  • salt and pepper to taste
  • 2 tbsp apple cider vinegar
  • 2 tbsp oil
  • 1 big red onion, chopped
  • 4-5 gherkins, sliced

In a pot of water cook the potatoes with their skin on. Once they are tender, drain and peel them while they are hot. Slice them into 0,5 cm / 1/4 inch slices and place them into a medium bowl. Add chopped onions and sliced gherkins.
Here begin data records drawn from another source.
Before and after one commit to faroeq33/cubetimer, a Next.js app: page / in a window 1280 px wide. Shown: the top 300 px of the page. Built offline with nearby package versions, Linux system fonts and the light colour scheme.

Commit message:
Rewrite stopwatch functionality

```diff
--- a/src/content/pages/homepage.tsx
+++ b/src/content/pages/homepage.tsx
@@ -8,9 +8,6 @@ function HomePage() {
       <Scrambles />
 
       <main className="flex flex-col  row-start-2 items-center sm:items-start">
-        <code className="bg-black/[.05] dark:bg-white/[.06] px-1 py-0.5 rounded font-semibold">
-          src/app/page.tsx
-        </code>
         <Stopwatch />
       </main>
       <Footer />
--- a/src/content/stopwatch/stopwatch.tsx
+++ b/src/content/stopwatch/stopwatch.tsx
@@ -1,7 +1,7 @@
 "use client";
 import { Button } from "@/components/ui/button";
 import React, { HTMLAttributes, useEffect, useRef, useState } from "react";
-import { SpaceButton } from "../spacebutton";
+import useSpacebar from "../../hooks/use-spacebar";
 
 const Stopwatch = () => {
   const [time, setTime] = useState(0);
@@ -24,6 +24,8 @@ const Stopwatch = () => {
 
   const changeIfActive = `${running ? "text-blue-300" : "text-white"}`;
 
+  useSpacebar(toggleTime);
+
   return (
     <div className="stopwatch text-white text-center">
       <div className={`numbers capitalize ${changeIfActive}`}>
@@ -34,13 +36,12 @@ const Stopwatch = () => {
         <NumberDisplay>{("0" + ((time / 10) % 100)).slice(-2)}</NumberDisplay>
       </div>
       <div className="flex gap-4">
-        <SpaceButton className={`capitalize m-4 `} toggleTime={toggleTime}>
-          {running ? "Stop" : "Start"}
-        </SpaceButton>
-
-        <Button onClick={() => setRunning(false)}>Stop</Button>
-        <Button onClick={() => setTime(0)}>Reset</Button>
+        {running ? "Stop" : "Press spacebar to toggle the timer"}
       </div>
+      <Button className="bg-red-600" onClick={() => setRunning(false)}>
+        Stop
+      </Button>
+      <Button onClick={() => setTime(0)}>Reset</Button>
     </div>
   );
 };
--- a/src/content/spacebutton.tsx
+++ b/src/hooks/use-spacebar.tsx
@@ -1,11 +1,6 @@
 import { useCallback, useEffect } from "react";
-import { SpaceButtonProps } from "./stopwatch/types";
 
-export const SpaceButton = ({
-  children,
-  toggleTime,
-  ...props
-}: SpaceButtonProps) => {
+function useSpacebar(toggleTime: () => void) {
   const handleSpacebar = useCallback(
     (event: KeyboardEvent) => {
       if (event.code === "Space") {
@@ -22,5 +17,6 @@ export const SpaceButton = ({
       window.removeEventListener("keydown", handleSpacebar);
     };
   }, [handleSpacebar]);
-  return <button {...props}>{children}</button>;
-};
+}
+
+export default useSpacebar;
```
In a small saucepan heat broth until hot. Mix in vinegar and oil, and pour the mixture over the potatoes. Season with salt and pepper, and gently stir to combine. Cover the bowl and let the potatoes stand for 1 hour to absorb the flavors. Serve immediately or refrigerate for 12-24 hours. Remove the potato salad from the fridge at least 1 hour before serving to allow it to come to room temperature.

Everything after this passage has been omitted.